> _Problem_:
Whenever a line in the data holds the string "black", pull that line out.

> _Input records_:
>>
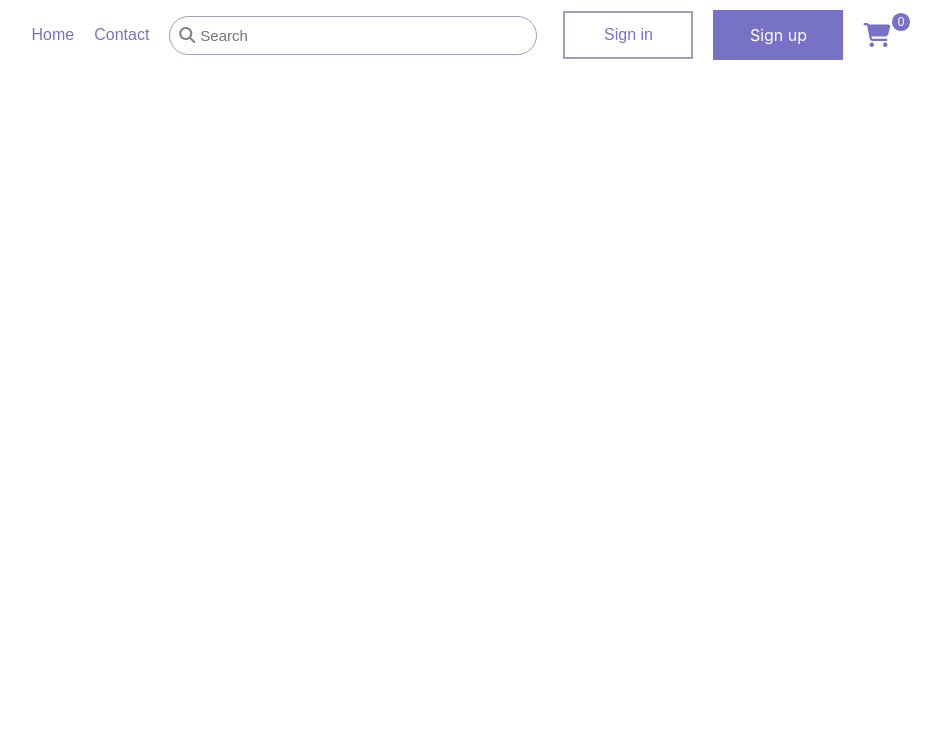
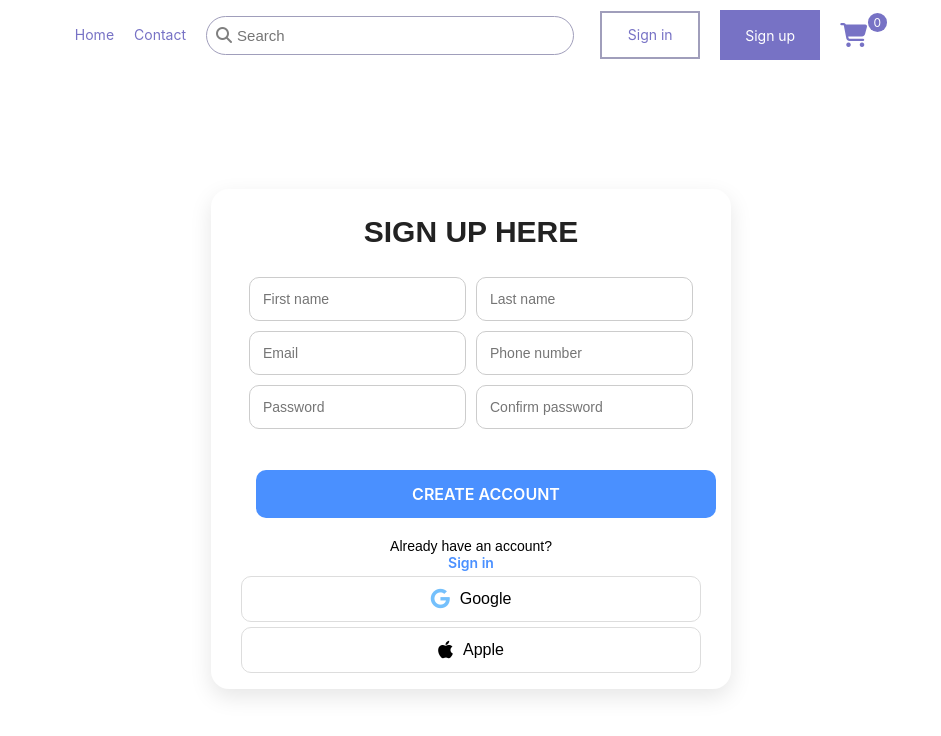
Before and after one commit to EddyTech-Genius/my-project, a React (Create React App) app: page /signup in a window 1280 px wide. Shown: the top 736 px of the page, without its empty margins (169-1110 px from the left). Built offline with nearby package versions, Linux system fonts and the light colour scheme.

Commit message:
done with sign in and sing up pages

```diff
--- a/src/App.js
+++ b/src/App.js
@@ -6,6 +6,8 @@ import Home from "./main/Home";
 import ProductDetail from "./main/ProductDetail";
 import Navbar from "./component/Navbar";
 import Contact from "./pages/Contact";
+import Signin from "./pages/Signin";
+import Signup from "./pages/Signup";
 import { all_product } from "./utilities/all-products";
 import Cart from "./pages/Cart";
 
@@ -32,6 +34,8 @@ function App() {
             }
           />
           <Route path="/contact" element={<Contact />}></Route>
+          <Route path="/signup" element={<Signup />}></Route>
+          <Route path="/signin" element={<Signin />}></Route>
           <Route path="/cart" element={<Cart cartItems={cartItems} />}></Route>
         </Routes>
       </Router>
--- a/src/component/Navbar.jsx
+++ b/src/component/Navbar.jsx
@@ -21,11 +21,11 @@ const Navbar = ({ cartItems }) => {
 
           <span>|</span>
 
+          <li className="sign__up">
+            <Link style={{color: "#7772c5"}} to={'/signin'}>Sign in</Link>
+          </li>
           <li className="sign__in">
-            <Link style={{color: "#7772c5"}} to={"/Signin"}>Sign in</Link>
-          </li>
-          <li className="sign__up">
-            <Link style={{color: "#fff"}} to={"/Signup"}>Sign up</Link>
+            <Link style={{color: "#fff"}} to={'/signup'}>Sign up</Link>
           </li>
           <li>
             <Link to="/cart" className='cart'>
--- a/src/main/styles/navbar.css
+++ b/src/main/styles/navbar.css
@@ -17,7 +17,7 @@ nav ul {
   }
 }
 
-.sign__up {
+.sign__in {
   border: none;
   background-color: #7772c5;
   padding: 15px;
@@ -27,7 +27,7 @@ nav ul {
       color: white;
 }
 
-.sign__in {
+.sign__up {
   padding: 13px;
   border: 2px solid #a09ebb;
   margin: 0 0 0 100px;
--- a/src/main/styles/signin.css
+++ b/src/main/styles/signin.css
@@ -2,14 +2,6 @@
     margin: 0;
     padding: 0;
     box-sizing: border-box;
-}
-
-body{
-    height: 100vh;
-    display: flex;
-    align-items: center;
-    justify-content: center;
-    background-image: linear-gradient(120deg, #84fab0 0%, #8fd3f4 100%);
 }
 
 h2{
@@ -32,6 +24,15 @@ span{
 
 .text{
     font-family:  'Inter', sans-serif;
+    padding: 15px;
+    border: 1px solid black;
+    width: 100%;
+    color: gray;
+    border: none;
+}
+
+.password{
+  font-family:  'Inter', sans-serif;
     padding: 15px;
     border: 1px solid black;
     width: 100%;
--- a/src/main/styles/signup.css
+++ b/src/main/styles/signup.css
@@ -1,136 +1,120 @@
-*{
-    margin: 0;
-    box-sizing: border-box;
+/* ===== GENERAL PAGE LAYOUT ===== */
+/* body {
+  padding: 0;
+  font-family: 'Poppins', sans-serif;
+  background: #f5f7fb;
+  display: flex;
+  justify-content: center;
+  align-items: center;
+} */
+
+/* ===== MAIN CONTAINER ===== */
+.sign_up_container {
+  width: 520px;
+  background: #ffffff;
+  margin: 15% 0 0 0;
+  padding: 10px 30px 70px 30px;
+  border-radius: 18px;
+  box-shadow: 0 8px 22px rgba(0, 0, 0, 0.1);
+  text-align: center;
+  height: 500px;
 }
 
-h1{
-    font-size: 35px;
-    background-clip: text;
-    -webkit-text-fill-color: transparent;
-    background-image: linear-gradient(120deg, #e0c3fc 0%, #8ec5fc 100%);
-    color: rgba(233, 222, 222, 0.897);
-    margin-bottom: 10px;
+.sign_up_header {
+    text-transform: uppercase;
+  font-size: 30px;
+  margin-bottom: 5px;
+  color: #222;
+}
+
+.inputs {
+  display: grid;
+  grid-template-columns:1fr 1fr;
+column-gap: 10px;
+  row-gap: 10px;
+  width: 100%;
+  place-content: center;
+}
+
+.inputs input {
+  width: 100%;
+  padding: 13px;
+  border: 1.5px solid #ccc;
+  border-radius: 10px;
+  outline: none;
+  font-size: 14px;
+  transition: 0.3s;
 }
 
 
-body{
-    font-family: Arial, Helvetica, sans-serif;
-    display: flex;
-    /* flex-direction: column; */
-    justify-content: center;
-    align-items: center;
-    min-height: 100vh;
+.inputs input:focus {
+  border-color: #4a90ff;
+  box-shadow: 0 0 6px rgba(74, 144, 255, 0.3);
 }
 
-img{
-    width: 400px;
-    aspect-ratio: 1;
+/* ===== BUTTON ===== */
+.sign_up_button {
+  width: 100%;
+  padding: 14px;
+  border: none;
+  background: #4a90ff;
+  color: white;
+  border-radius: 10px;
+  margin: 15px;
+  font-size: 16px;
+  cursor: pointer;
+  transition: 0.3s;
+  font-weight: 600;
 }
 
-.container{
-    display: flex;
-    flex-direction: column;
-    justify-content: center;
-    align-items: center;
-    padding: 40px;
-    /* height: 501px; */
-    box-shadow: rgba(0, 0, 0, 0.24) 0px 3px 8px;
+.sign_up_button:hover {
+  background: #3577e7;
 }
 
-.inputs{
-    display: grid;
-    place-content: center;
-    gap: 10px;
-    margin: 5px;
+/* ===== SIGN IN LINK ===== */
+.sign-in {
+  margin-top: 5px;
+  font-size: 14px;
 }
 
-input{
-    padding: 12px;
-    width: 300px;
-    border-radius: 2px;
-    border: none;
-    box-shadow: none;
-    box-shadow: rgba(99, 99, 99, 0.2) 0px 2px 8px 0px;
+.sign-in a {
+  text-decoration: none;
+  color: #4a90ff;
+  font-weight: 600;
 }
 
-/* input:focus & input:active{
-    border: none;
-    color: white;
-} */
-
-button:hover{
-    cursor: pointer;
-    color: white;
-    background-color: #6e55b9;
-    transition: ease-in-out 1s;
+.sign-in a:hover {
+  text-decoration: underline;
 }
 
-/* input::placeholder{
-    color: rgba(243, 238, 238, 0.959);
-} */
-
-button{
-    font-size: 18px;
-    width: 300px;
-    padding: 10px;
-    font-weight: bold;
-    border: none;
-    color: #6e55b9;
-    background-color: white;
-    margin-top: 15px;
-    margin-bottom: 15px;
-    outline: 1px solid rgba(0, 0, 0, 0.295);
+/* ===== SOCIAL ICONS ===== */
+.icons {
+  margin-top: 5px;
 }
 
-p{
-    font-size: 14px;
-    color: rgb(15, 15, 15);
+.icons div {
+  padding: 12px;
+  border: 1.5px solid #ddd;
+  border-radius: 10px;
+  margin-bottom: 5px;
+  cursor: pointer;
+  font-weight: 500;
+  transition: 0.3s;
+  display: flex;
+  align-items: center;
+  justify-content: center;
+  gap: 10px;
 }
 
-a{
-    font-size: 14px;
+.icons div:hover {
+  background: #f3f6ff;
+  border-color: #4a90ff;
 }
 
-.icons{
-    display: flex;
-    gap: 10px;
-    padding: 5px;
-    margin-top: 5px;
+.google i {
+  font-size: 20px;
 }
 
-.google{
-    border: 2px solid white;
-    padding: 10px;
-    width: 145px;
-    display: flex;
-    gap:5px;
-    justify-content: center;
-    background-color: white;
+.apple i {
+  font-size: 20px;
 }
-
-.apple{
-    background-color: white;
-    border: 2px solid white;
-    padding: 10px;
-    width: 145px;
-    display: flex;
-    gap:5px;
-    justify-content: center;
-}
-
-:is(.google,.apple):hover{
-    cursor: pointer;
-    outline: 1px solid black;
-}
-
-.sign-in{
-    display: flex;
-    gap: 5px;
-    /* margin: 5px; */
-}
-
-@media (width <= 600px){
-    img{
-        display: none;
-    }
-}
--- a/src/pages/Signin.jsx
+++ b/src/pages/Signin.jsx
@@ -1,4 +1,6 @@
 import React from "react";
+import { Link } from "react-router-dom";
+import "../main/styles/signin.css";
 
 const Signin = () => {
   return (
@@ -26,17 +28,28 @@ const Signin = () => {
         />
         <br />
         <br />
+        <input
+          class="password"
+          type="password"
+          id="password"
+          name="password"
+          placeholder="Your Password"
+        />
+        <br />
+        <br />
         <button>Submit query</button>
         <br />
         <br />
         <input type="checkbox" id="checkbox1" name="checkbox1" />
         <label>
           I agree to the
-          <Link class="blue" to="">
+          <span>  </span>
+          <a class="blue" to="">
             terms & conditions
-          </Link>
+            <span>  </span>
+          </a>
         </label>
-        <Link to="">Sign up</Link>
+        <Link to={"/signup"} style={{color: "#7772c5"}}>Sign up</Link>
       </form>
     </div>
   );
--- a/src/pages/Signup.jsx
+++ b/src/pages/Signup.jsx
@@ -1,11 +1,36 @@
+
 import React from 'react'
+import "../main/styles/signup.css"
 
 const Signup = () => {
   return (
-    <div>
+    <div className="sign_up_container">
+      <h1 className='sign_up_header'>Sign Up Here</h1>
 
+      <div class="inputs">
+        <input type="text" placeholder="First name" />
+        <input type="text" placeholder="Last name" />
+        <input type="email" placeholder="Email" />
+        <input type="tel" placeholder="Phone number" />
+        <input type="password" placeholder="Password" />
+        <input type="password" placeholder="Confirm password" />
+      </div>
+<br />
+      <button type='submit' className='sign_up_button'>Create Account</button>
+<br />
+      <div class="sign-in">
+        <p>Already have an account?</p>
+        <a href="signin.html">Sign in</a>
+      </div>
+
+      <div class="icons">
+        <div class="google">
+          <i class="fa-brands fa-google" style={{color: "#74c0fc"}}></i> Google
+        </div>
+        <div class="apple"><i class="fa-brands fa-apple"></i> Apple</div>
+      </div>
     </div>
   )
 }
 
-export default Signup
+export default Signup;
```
<<
> _Completed task_:
+    border: 1px solid black;
     border: 1px solid black;
-    outline: 1px solid black;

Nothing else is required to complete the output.